Answer with a number only, giving how many lines in the data below include "sidebar".

--- Materials provided Enclosed Below ---

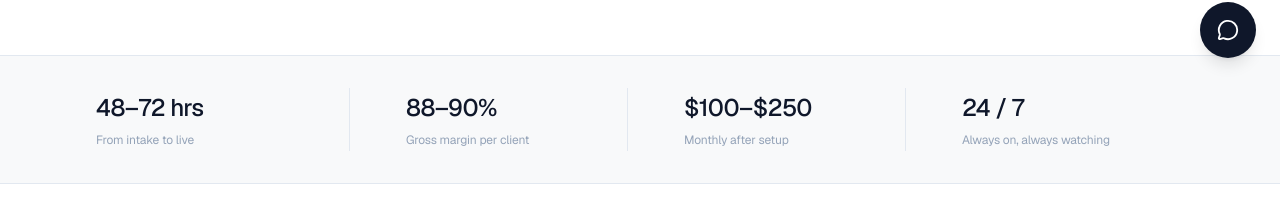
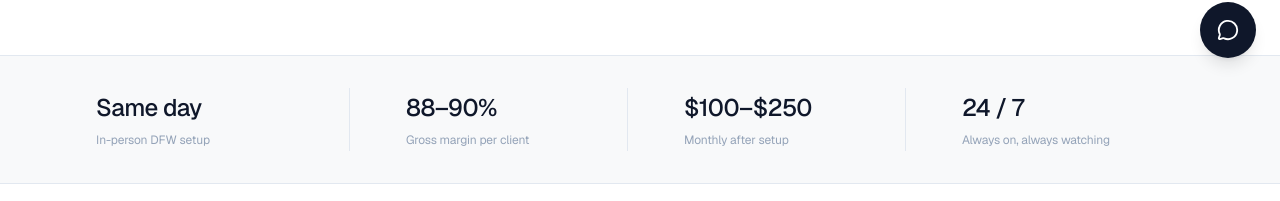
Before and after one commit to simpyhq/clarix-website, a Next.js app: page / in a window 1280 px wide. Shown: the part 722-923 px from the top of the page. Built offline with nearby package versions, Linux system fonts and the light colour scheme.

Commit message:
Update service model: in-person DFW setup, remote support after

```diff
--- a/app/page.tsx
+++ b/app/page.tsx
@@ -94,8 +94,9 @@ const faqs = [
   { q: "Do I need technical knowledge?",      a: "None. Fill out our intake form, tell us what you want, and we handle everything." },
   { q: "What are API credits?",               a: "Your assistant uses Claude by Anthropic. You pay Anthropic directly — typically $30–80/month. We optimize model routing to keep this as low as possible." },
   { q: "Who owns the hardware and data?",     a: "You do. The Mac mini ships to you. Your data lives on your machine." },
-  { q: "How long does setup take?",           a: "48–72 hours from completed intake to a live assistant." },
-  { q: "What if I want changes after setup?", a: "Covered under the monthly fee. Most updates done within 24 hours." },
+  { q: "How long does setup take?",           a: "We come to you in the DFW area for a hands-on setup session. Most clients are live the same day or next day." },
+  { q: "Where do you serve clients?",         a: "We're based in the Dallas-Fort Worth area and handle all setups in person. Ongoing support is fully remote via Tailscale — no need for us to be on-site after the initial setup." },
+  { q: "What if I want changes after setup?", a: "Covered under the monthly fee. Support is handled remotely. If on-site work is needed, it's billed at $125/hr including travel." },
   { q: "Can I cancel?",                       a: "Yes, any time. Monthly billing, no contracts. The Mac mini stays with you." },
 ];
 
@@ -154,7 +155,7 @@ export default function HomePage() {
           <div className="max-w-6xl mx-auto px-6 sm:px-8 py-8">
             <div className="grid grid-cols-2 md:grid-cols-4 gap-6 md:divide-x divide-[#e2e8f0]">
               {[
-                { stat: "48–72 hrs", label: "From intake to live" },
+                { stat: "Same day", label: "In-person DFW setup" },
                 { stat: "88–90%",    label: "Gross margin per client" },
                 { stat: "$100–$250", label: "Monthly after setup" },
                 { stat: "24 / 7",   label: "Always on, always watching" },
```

--- End of Enclosed Materials provided ---
--- Materials provided Enclosed Below ---

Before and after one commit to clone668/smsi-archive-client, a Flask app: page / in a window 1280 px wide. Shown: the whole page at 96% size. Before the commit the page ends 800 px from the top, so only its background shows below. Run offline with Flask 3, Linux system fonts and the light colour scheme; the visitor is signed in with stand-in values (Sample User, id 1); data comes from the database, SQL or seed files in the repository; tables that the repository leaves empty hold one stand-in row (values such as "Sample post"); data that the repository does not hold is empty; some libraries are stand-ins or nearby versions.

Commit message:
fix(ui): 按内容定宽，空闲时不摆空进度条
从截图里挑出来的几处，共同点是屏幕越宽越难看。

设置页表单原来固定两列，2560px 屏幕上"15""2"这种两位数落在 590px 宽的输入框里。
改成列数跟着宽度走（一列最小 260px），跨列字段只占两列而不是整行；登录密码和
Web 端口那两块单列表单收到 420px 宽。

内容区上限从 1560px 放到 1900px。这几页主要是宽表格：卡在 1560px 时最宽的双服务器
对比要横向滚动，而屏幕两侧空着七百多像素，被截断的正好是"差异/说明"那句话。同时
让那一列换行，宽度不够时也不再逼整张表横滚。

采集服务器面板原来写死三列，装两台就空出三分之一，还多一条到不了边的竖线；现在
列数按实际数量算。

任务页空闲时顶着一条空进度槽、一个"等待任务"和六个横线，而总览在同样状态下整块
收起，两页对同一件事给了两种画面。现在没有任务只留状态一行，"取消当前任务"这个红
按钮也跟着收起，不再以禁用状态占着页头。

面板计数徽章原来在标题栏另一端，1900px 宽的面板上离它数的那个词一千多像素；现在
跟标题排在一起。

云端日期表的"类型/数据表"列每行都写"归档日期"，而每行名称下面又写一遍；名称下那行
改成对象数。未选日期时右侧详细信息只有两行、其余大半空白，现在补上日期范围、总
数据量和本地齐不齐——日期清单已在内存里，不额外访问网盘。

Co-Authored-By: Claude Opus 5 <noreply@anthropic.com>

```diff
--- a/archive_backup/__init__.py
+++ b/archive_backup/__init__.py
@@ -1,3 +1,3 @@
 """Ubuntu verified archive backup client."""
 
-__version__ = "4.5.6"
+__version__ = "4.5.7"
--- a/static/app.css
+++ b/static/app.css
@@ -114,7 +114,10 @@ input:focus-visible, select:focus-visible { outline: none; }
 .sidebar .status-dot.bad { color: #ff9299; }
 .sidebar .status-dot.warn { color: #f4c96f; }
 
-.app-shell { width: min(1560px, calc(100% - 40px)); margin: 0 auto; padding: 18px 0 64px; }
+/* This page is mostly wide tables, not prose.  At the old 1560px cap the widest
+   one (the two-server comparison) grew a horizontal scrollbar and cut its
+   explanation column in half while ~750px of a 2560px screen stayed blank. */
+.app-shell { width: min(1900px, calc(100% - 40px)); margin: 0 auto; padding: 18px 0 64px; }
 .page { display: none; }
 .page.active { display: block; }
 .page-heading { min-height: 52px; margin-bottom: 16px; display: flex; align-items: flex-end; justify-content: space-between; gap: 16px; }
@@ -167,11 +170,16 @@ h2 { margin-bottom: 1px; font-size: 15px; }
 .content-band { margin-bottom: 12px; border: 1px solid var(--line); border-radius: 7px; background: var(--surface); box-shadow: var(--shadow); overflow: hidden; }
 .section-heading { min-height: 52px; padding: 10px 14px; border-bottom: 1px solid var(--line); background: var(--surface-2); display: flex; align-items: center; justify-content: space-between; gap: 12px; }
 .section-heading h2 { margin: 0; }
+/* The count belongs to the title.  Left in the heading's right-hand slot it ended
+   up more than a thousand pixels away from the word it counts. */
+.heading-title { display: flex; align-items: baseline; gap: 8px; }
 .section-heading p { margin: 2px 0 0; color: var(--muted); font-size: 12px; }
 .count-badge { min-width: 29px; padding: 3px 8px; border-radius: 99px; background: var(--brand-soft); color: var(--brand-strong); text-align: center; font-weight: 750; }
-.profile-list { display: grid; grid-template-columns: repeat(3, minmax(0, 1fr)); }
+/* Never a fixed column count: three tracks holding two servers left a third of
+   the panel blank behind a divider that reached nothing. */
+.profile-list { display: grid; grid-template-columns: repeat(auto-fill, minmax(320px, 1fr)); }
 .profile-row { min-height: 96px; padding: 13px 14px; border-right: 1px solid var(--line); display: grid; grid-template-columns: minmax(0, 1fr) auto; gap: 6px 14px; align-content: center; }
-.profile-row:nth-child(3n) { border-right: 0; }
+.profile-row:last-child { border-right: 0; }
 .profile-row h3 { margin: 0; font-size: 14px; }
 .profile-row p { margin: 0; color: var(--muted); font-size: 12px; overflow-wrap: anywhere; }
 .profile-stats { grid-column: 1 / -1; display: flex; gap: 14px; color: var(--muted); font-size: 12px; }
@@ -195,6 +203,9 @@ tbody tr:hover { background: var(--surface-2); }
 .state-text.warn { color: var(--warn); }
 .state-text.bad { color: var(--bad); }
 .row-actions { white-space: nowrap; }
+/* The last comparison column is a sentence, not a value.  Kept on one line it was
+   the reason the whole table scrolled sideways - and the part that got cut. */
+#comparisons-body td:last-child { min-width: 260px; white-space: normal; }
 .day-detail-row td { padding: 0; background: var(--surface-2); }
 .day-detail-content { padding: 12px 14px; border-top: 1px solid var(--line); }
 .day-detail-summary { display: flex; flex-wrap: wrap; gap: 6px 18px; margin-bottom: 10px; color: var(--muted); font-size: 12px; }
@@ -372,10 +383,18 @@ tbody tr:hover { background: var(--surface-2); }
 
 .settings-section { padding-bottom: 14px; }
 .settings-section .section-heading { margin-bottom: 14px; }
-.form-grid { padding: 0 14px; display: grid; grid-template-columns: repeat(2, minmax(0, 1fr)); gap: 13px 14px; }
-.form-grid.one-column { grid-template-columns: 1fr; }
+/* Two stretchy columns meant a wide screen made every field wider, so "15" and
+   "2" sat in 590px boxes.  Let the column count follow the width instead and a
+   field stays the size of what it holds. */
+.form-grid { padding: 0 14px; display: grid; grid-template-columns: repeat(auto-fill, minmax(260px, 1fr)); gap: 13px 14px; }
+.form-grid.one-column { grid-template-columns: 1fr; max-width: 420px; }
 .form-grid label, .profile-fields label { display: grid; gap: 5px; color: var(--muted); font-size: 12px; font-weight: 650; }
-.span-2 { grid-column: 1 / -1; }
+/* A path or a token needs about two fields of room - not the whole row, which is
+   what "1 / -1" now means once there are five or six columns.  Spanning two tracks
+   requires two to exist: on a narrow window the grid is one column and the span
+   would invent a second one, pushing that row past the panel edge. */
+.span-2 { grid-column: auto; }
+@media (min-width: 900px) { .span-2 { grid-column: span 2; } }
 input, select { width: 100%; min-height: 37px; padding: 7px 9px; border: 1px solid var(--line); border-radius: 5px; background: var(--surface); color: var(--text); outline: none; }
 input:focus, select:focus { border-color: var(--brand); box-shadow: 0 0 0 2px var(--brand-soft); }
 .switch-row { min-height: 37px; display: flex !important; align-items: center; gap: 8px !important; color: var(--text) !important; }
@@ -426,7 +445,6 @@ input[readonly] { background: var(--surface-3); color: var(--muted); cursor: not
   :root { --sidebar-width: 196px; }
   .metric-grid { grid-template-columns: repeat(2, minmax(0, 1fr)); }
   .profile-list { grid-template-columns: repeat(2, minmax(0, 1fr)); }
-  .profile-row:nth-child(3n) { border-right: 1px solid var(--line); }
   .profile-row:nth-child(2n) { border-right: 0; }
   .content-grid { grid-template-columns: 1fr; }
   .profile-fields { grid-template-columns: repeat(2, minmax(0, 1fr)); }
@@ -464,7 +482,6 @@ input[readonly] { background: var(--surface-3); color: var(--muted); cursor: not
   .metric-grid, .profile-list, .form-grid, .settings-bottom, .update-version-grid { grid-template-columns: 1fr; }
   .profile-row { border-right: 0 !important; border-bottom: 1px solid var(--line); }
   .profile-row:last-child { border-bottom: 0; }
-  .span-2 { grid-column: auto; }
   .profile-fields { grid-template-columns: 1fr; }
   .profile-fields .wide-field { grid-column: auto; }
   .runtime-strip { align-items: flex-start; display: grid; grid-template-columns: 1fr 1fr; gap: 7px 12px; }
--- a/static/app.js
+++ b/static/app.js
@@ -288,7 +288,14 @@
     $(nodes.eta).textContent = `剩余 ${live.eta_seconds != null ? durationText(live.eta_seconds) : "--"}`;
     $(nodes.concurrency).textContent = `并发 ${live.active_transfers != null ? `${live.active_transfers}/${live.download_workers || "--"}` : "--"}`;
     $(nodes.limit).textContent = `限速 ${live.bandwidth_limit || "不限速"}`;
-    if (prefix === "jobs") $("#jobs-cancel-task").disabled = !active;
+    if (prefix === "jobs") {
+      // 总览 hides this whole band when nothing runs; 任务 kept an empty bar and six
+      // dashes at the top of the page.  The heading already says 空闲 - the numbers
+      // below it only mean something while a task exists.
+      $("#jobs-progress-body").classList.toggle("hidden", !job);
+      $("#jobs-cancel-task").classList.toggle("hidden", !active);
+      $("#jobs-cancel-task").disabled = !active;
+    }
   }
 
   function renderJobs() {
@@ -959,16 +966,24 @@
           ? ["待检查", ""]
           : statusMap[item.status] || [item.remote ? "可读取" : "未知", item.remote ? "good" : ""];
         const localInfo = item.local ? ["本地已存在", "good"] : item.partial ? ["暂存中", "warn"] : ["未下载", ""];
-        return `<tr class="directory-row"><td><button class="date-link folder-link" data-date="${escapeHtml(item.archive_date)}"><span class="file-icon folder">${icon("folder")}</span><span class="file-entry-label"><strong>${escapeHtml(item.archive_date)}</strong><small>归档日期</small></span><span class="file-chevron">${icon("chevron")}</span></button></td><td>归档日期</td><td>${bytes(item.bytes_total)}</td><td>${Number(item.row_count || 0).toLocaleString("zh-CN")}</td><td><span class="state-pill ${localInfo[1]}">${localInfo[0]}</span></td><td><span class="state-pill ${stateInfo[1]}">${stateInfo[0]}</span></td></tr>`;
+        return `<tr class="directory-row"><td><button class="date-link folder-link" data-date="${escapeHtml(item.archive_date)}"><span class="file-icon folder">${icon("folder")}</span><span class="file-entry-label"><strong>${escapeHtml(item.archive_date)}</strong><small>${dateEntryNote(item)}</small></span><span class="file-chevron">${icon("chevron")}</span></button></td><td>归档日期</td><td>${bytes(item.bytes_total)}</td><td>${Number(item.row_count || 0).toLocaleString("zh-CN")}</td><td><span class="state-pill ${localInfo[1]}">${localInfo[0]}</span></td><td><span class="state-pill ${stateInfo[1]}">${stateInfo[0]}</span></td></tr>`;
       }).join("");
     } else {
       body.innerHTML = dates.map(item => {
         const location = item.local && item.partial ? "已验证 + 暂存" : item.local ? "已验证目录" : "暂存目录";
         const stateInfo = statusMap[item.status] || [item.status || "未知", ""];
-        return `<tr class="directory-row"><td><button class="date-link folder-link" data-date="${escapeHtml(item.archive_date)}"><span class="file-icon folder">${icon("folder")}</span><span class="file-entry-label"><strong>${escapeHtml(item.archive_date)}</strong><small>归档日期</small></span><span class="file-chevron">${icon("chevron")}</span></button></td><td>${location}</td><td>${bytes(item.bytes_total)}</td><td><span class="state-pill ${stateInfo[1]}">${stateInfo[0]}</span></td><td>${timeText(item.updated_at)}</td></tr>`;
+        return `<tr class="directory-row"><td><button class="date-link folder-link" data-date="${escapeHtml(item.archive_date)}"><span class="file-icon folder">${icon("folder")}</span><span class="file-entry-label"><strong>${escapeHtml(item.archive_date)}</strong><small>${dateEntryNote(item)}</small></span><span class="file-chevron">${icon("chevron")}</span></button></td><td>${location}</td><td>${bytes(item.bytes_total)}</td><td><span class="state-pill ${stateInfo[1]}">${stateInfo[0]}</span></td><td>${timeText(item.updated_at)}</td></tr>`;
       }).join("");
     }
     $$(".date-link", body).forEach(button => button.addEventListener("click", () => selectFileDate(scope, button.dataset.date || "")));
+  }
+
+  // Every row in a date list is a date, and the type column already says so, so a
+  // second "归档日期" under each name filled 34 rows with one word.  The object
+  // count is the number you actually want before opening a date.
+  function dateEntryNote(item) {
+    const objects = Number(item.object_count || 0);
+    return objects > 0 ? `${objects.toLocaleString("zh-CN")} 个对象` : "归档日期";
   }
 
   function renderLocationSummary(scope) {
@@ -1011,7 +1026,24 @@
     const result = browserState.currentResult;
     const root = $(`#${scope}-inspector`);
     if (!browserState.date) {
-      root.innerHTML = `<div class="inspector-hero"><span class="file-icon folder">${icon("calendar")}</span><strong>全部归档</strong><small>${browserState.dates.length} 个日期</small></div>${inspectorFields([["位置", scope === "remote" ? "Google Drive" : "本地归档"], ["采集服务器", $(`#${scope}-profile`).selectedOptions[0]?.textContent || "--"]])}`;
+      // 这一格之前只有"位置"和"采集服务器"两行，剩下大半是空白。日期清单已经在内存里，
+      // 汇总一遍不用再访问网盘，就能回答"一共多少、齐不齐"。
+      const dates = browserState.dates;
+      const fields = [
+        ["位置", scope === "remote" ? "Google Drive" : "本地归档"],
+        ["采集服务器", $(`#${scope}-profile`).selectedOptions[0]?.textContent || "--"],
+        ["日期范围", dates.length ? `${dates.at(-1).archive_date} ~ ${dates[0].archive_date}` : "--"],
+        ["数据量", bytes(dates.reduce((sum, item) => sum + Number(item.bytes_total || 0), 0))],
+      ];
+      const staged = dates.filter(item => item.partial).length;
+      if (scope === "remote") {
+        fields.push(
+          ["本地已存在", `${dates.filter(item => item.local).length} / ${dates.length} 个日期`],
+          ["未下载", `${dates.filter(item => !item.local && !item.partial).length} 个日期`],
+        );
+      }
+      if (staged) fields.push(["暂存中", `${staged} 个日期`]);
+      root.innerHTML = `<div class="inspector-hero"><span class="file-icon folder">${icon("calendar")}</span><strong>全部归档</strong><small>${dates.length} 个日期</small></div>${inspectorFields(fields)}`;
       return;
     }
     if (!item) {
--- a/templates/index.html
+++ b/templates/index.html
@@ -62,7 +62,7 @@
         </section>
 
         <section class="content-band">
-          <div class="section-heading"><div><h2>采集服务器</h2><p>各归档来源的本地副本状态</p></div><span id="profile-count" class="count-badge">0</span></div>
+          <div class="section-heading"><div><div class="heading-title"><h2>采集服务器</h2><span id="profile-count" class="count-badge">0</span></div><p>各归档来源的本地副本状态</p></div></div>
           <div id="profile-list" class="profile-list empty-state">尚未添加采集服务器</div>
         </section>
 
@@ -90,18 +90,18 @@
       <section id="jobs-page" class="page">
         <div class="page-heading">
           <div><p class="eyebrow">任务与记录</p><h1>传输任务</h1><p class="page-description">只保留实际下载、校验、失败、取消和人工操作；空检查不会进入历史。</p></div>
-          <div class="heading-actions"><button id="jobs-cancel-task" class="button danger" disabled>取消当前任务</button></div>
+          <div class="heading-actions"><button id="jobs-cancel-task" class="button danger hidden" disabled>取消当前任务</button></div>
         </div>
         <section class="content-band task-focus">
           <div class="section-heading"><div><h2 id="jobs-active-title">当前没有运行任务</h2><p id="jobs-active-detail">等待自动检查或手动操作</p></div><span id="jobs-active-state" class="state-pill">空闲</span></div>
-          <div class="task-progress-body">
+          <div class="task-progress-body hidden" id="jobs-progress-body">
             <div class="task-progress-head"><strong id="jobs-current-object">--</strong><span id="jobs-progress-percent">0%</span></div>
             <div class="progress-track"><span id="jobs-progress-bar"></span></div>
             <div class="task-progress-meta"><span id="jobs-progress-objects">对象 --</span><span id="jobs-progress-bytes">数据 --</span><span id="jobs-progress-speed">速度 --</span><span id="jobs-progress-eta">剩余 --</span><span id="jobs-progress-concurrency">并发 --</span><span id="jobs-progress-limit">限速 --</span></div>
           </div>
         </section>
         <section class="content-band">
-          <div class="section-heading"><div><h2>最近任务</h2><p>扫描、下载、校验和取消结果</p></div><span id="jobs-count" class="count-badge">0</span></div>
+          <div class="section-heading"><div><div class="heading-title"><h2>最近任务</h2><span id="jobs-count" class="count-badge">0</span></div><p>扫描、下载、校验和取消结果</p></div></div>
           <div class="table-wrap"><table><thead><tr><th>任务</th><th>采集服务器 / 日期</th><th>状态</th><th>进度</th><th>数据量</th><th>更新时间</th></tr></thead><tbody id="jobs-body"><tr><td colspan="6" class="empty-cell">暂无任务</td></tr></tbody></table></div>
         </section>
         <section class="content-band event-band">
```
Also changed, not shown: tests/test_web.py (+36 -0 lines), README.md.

--- End of Enclosed Materials provided ---

> **Reply to the task**
3